In an attempt to quell tension between traditional leaders and the government, the Cabinet announced on Thursday that it had appointed a team of ministers to engage with local leaders on their concerns about land expropriation.
"The establishment of the ministerial team is in response to the various concerns raised at the start of Parliament’s public participation process to review section 25," Communications Minister Nomvula Mokonyane said during a post-cabinet briefing on Thursday.
Co-operative Governance and Traditional Affairs Minister Zweli Mkhize will lead the ministerial team, which includes Agriculture, Forestry and Fisheries Minister Senzeni Zokwana, Rural Development and Land Reform Minister Maite Nkoana-Mashabane, and Mokonyane.
The team is due to meet the leadership of the National House of Traditional Leaders and leaders of provincial houses on Friday in Pretoria.
Tension between traditional leaders — particularly the Zulu monarchy — and the government have escalated recently amid suggestions that traditional leaders should relinquish custodianship of land held in trust.
Former president Kgalema Motlanthe’s report of the High Level Panel on Assessment of Key Legislation and Acceleration of Fundamental Change recommended the disbandment of the Ingonyama Trust and he has referred to traditional leaders as "tinpot dictators".
Traditional leaders in the area, including Zulu King Goodwill Zwelithini, have said they will oppose any attempts to disband the trust, with some going as far as to say there will be a bloodbath should the government proceed with the plan.
Traditional leaders in KwaZulu-Natal have indicated that they would approach the courts to seek clarity on the powers of the king and the government when it comes to the issue of land.
Earlier this week, the king convened an imbizo in Ulundi to discuss the future of the Ingonyama Trust.
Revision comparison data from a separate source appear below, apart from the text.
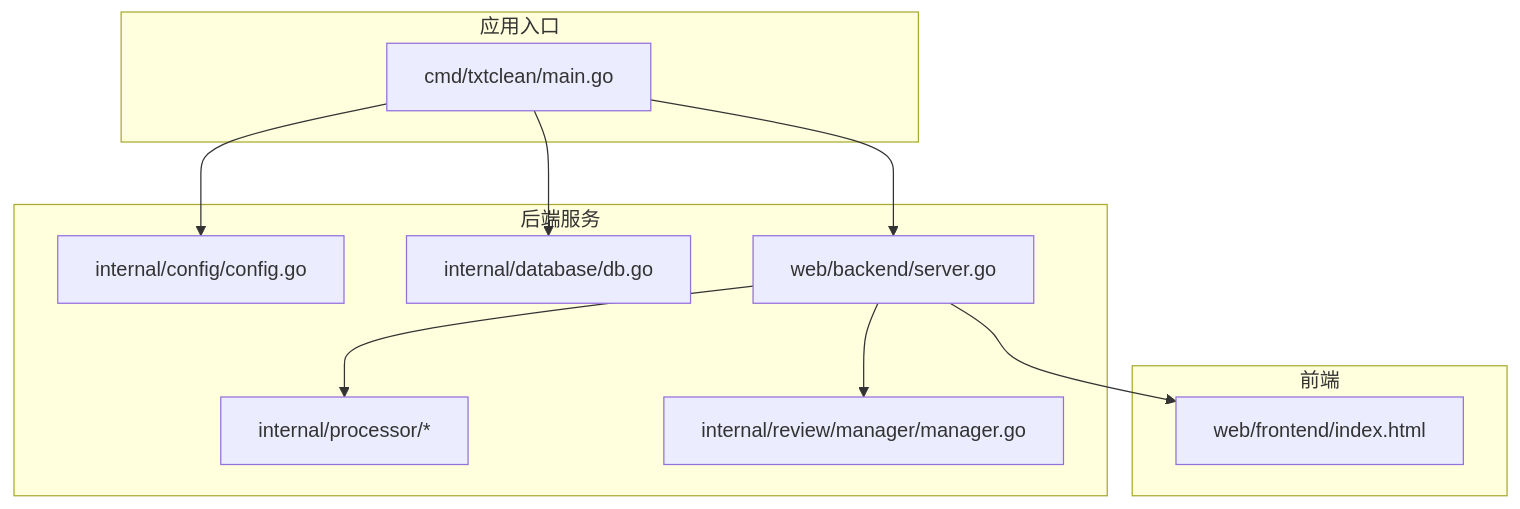
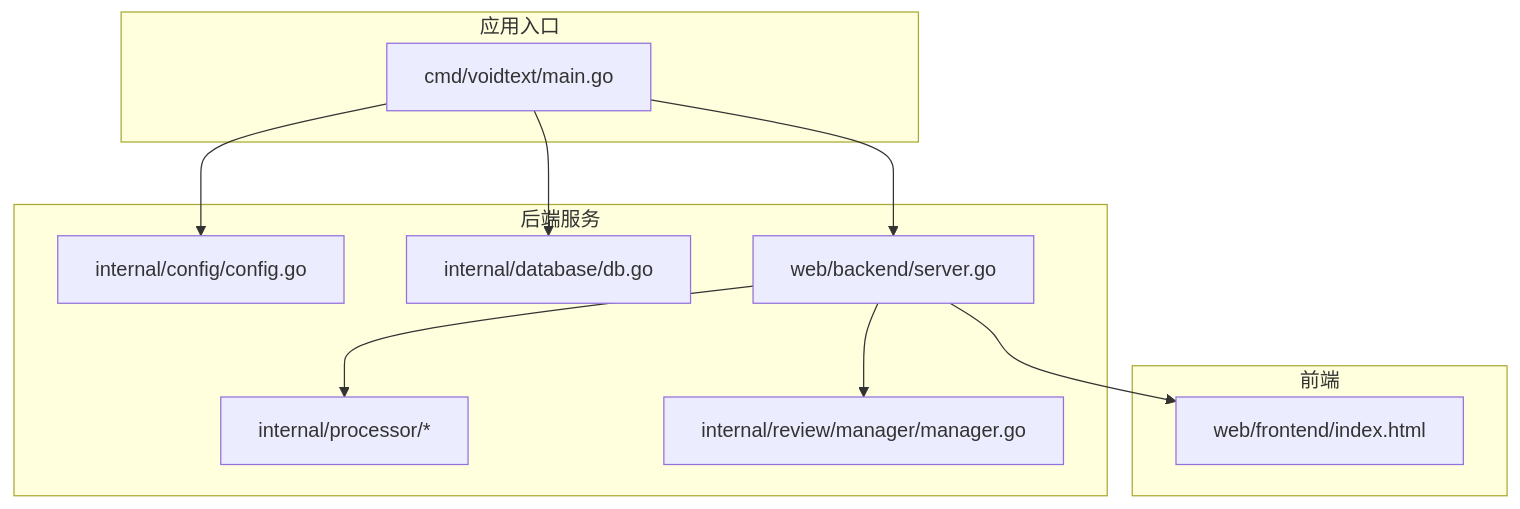
One commit to handy-h/VoidText changed the first of 8 diagrams in repowikis/项目概述/项目概述.md. Above: the diagram before and after it, drawn with Mermaid. The commit also changed other lines of this file and 101 other files, not shown here.

````diff
--- a/repowikis/项目概述/项目概述.md
+++ b/repowikis/项目概述/项目概述.md
@@ -55,22 +55,22 @@
 ```mermaid
 graph TB
 subgraph "应用入口"
-CMD["cmd/txtclean/main.go"]
+CMD["cmd/voidtext/main.go"]
 end
 subgraph "后端服务"
 CFG["internal/config/config.go"]
 DB["internal/database/db.go"]
 SRV["web/backend/server.go"]
 PROC["internal/processor/*"]
 REV["internal/review/manager/manager.go"]
 end
 subgraph "前端"
 FE["web/frontend/index.html"]
 end
 CMD --> CFG
 CMD --> DB
 CMD --> SRV
 SRV --> PROC
 SRV --> REV
 SRV --> FE
 ```
````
He warned that any attempts to take the land would lead to clashes.